The problem is that these are not potent offenses and some of the best names aren’t healthy. That rules out Dalvin Cook, Zach Ertz, and Julian Edelman. John Brown and Cole Beasley have high ceilings against the Texans, and they are viable choices for a potential low-owned flex that can post 40-50 points if the Bills can win at Houston. Dallas Goedert or Boston Scott could hit if the Eagles upset the Seahawks.
It won’t be shocking to see Metcalf outscore Lockett, but he doesn’t have Lockett’s sky-high weekly ceiling. Wilson may outscore all of the quarterbacks and be the right call if the Seahawks play four games, but in that scenario, Lockett should also be a top-scoring receiver.
Mostert has been consistent and running back is a tough position to choose, but Mostert’s low volume introduces more risk than Kittle’s high ceiling outlook in a tight end premium league. Samuel has been playing well but the tight end premium gives Kittle the edge.
Steve Hauschka, BUF
Other K Considerations: Nick Folk, NE, Jake Elliott, PHI, Dan Bailey, MIN
At this point, we are playing the kicker with the most expected games from the teams that haven’t been used in your core eight offensive players. The Bills and Patriots top that list but the Patriots have more potential as a fantasy D/ST. The Eagles and Vikings are our teams that will be left out of our lineup.

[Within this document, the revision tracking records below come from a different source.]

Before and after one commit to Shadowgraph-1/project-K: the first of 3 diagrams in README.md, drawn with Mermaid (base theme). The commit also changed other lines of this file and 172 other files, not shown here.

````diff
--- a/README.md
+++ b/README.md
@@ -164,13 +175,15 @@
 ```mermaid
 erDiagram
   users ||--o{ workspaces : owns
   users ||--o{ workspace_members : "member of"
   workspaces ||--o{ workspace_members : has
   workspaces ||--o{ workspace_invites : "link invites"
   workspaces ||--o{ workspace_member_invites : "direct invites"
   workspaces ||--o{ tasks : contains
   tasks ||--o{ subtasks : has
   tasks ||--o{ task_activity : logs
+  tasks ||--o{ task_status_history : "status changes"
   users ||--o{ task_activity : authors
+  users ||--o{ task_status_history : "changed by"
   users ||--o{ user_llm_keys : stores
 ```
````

The fantasy defense all season might be a chalk play, but if the Patriots make a run, it will likely be on the back of their defense, not their offense.
Other D/ST Considerations: Philadelphia, Minnesota
These are the only other teams left without a player chosen. Both D/ST’s are wild card underdogs. Neither defense has been particularly strong for fantasy this year in matchups against good quarterbacks.
Other NE Considerations: Julian Edelman, WR
As discussed above, the Patriots defense has actually been one of their most consistent performers this season. The offense has been anemic and Edelman is coming into the playoffs banged up.
No players chosen
Minnesota: The Vikings are the most likely loser in wild card weekend coming to the Superdome to face a team just as good as the NFC bye teams.
Philadelphia: The Eagles could rally as an underdog yet again, but the Seahawks are just as battle-tested and Philadelphia is one of the most undermanned playoff teams in recent memory.